Living at the Intersection: Reflections on the Graduate Student Experience

Reflections of an Orthodox Jew: Entering the Real World

Guest columnist: Chaya Lieba Berger, BA, Long Island University Post

My name is Chaya Lieba Berger, and I am currently completing my first year at Long Island University Post’s Psy.D. program. I am also an Orthodox Jew.

From the moment I began graduate school, I was confronted by my religious identity. Having never before been in a school that was not specifically for Orthodox Jewish women, everything was a transition. Even my name was a challenge, as it is difficult for people who do not speak Hebrew to pronounce. I have noticed that when I introduce myself, people seem to not even hear the unfamiliar sounds, nodding politely before they erase the introduction from their minds. I have always been called by this name, and so adjusting has been an experience, and I am appreciative of my professors and classmates for the patience they have exhibited in learning it. I have also never before been in a co-ed school setting. It has been a challenge to feel comfortable discussing certain issues in a co-ed classroom, working on projects and presentations with male colleagues, and being open to becoming friends with the men in my program.
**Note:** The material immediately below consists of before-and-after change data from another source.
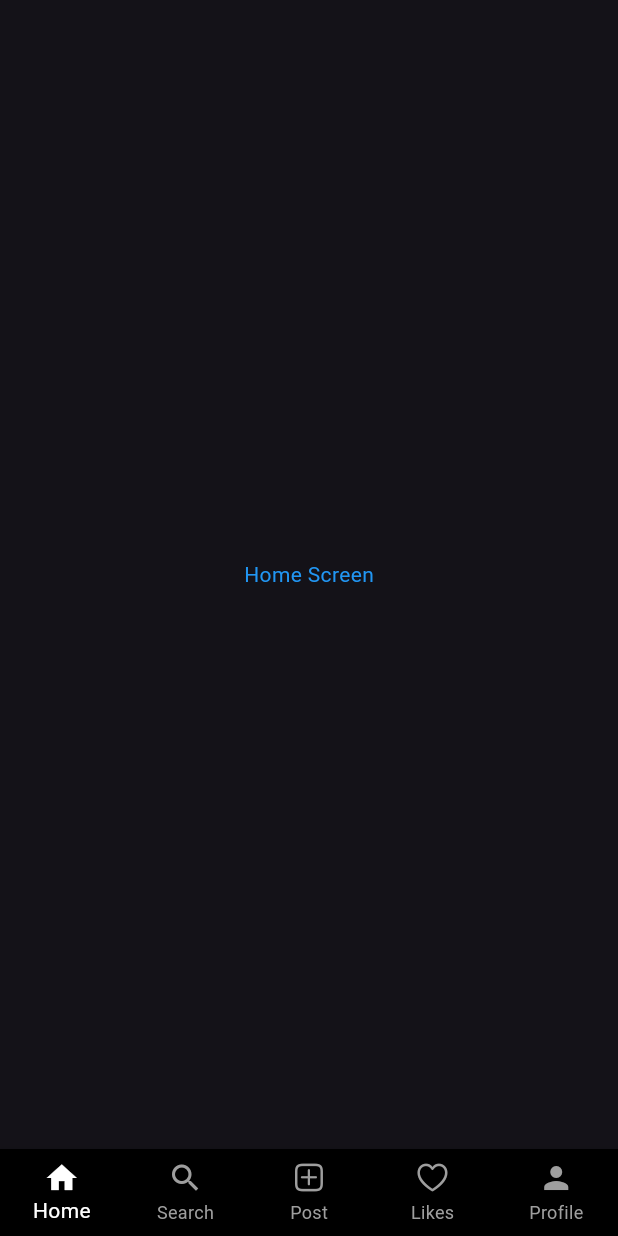
After one commit to Kumarjit-Hazra/instagram_clone, a Flutter app: the screen it shows after launch, after a tap on "Log In", on a phone screen of 412 x 824 dp. The commit adds this screen. Run offline on Flutter 3.47's test engine with Material 3 defaults, Android fonts, the phone set to English and light mode, and no system bars.

Commit message:
Moved filename.dart to newfolder/

```diff
--- /dev/null
+++ b/lib/bottomnav/bottomnav.dart
@@ -0,0 +1,69 @@
+import 'package:flutter/material.dart';
+import 'package:flutter/cupertino.dart';
+import 'package:insta_clone/screens/homescreen.dart';
+import 'package:insta_clone/screens/likescreen.dart';
+import 'package:insta_clone/screens/loginscreen.dart';
+import 'package:insta_clone/screens/postscreen.dart';
+import 'package:insta_clone/screens/profilescreen.dart';
+import 'package:insta_clone/screens/searchscreen.dart';
+
+class Bottomnav extends StatefulWidget {
+  const Bottomnav({super.key});
+
+  @override
+  State<Bottomnav> createState() => _BottomnavState();
+}
+
+class _BottomnavState extends State<Bottomnav> {
+  int currentindex = 0;
+
+  List<Widget> pages = [
+    Homescreen(),
+    Searchscreen(),
+    Postscreen(),
+    Likescreen(),
+    Profilescreen(),
+    LoginScreen(),
+  ];
+
+  @override
+  Widget build(BuildContext context) {
+    return Scaffold(
+      body: pages[currentindex],
+      bottomNavigationBar: BottomNavigationBar(
+        currentIndex: currentindex,
+        onTap: (index) {
+          setState(() {
+            currentindex = index;
+          });
+        },
+        type: BottomNavigationBarType.fixed,
+        backgroundColor: Colors.black,
+        selectedItemColor: Colors.white,
+        unselectedItemColor: Colors.grey,
+        items: const [
+          BottomNavigationBarItem(
+            icon: Icon(Icons.home),
+            label: 'Home',
+          ),
+          BottomNavigationBarItem(
+            icon: Icon(Icons.search),
+            label: 'Search',
+          ),
+          BottomNavigationBarItem(
+            icon: Icon(CupertinoIcons.plus_app),
+            label: 'Post',
+          ),
+          BottomNavigationBarItem(
+            icon: Icon(CupertinoIcons.heart),
+            label: 'Likes',
+          ),
+          BottomNavigationBarItem(
+            icon: Icon(Icons.person),
+            label: 'Profile',
+          ),
+        ],
+      ),
+    );
+  }
+}
--- a/lib/main.dart
+++ b/lib/main.dart
@@ -16,7 +16,7 @@ class MyApp extends StatelessWidget {
       theme: ThemeData.dark(),
       debugShowCheckedModeBanner: false,
 
-      home: Signupscreen(),
+      home: SplashScreen(),
     );
   }
 }
--- /dev/null
+++ b/lib/screens/homescreen.dart
@@ -0,0 +1,14 @@
+import 'package:flutter/material.dart';
+
+class Homescreen extends StatelessWidget {
+  const Homescreen({super.key});
+
+  @override
+  Widget build(BuildContext context) {
+    return Scaffold(
+      body: Center(
+        child: Text("Home Screen",style: TextStyle(color: Colors.blue),),
+      ),
+    );
+  }
+}
--- a/lib/screens/loginscreen.dart
+++ b/lib/screens/loginscreen.dart
@@ -1,12 +1,17 @@
-import 'package:flutter/foundation.dart';
 import 'package:flutter/material.dart';
+import 'package:insta_clone/Screens/signupscreen.dart';
 import 'package:insta_clone/widgets/uihelper.dart';
+import 'package:insta_clone/Screens/signupscreen.dart';
+import 'package:insta_clone/bottomnav/bottomnav.dart';
+import 'package:insta_clone/Widgets/uihelper.dart' hide Uihelper;
+class LoginScreen extends StatefulWidget {
+  @override
+  State<LoginScreen> createState() => _LoginScreenState();
+}
 
-class Loginscreen extends StatelessWidget {
-  final TextEditingController emailcontroller = TextEditingController();
-  final TextEditingController passwordcontroller = TextEditingController();
-
-  Loginscreen({super.key});
+class _LoginScreenState extends State<LoginScreen> {
+  TextEditingController emailController = TextEditingController();
+  TextEditingController passwordController = TextEditingController();
 
   @override
   Widget build(BuildContext context) {
@@ -16,55 +21,80 @@ class Loginscreen extends StatelessWidget {
           mainAxisAlignment: MainAxisAlignment.center,
           children: [
             Uihelper.CustomImage(imgurl: "logo.png"),
-            SizedBox(height: 30),
-            Uihelper.CustomTextfield(
-              controller: emailcontroller,
-              text: "Email",
-              tohide: false,
-              textinputtype: TextInputType.emailAddress,
-            ),
             SizedBox(height: 20),
             Uihelper.CustomTextfield(
-              controller: passwordcontroller,
+              controller: emailController,
+              text: "Email",
+              tohide: false, textinputtype: TextInputType.emailAddress,
+            ),
+            SizedBox(height: 15),
+            Uihelper.CustomTextfield(
+              controller: passwordController,
               text: "Password",
-              tohide: true,
-              textinputtype: TextInputType.text,
+              tohide: true, textinputtype: TextInputType.text,
             ),
             Row(
               mainAxisAlignment: MainAxisAlignment.end,
               children: [
-              Padding(padding: EdgeInsets.only(right: 20,),child: Uihelper.CustomTextButton(text: "Forgot password?", callback: (){}),
+                Padding(
+                  padding: EdgeInsets.only(right: 20),
+                  child: Uihelper.CustomTextButton(
+                    text: "Forgot password?",
+                    callback: () {},
+                  ),
+                ),
+              ],
+            ),
+            SizedBox(height: 10),
+            Uihelper.CustomButton(
+  callback: () {
+    Navigator.pushReplacement(
+      context,
+      MaterialPageRoute(
+        builder: (context) => Bottomnav(),
+      ),
+    );
+  },
+  buttonName: "Log In",
 ),
 
-            ],
-            ),
-            SizedBox(height: 10,),
-              Uihelper.CustomButton(callback: (){}, buttonName: "Log in"),
-              SizedBox(height: 20,
-
-              ),
+            SizedBox(height: 20),
             Row(
               mainAxisAlignment: MainAxisAlignment.center,
               children: [
                 Uihelper.CustomImage(imgurl: "fb.png"),
-                  Uihelper.CustomTextButton(text: "Log in with Facebook", callback: (){})
+                Uihelper.CustomTextButton(
+                  text: "Log in with Facebook",
+                  callback: () {},
+                ),
               ],
             ),
-              SizedBox(height: 10,
+            SizedBox(height: 10),
+            Text(
+              "OR",
+              style: TextStyle(fontSize: 12, fontWeight: FontWeight.w400),
             ),
-              Text("OR",style: TextStyle(fontSize: 12,fontWeight: FontWeight.w400),
-              ),
-              SizedBox(height: 20,
-              ),
+            SizedBox(height: 10),
             Row(
               mainAxisAlignment: MainAxisAlignment.center,
               children: [
-                  Text("Don’t have an account?",style: TextStyle(fontSize: 14,color: Colors.white),
-
+                Text(
+                  "Don't have an account?",
+                  style: TextStyle(fontSize: 14, color: Colors.white),
                 ),
-                  Uihelper.CustomTextButton(text: "Sign Up", callback: (){})
+                Uihelper.CustomTextButton(
+                  text: "Sign Up",
+                  callback: () {
+                    Navigator.push(
+                      context,
+                      MaterialPageRoute(
+                        builder: (context) => Signupscreen(),
+                      ),
+                    );
+                  },
+                ),
               ],
-              )
+            ),
           ],
         ),
       ),
--- a/lib/screens/signupscreen.dart
+++ b/lib/screens/signupscreen.dart
@@ -73,7 +73,7 @@ class _SignupscreenState extends State<Signupscreen> {
                       Navigator.pushReplacement(
                         context,
                         MaterialPageRoute(
-                          builder: (context) =>  Loginscreen(),
+                          builder: (context) =>  LoginScreen(),
                         ),
                       );
                     },
--- a/lib/screens/splash_screen.dart
+++ b/lib/screens/splash_screen.dart
@@ -19,7 +19,7 @@ class _SplashScreenState extends State<SplashScreen> {
       () {
         Navigator.pushReplacement(
           context,
-          MaterialPageRoute(builder: (context) => Loginscreen()),
+          MaterialPageRoute(builder: (context) => LoginScreen()),
         );
       },
     );
@@ -34,7 +34,7 @@ class _SplashScreenState extends State<SplashScreen> {
           children: [
             Uihelper.CustomImage(imgurl: "image.png"),
             SizedBox(height: 10),
-            Uihelper.CustomImage(imgurl: "Logo.png"),
+            Uihelper.CustomImage(imgurl: "logo.png"),
           ],
         ),
       ),
--- a/pubspec.yaml
+++ b/pubspec.yaml
@@ -53,9 +53,6 @@ flutter:
   # To add assets to your application, add an assets section, like this:
   assets:
     - assets/images/
-    - assets/images/logo.png
-    - assets/images/image.png
-
   # An image asset can refer to one or more resolution-specific "variants", see
   # https://flutter.dev/to/resolution-aware-images
   # For details regarding adding assets from package dependencies, see
```
Also changed, not shown: lib/screens/likescreen.dart (added, +14 -0 lines), lib/screens/postscreen.dart (added, +14 -0 lines), lib/screens/profilescreen.dart (added, +14 -0 lines), lib/screens/searchscreen.dart (added, +14 -0 lines), assets/images/add.png (added), assets/images/home.png (added), assets/images/likes.png (added), assets/images/profileicon.png (added), assets/images/search.png (added). Lines whose indentation alone changed are shown as unchanged.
Recently, I was speaking with my mother about a non-Jewish organization I had been volunteering for and she laughed as I attempted to describe them with: “Oh, they’re normal. I mean they’re regular people. I mean they’re not religious.” When did become the other? When did the people I have spent most of my life surrounded by become different, irregular, and not normal? I am so grateful to be in a program that respects and accepts me as an observant Jew. At the same time, I have become, essentially for the first time in my experience, a minority. And being a minority can be a very “other-ing” experience. At times, the Hebrew and Yiddish expressions that are merely a part of my vocabulary remain stuck on my tongue as I search around for the appropriate English translation. At times, my experience of certain issues is swallowed by the experience of the majority. My world, a world with its very own dress code, its own music, and dating rules far different from my colleagues, has now become the “other” world.

I can say with certainty that this process, thus far, has been a learning experience. It has also, however, been a challenge, balancing my multiple identities as a student, an Orthodox Jew, a single woman, a psychological researcher, and soon, a clinician. I have come to realize that as much as one may try to separate one’s identities, it is simply unavoidable:

Wherever you go, every identity enters the room with you.

In my growth as a psychologist, I attempt to bring every part of myself with me. As I enter the real world, I am integrating an understanding of myself as the other, and I bring my other world with me.

Editor’s Note: This column is part of a series highlighting the experiences of students and professionals with diverse intersecting identities and was created by the APAGS Committee on Sexual Orientation and Gender Diversity and the Committee for the Advancement of Racial and Ethnic Diversity. Are you interested in sharing about your own navigation of intersecting identities in graduate school? We would be happy to hear from you! To learn more, please contact Heather Dade.

Check out previous posts in this series: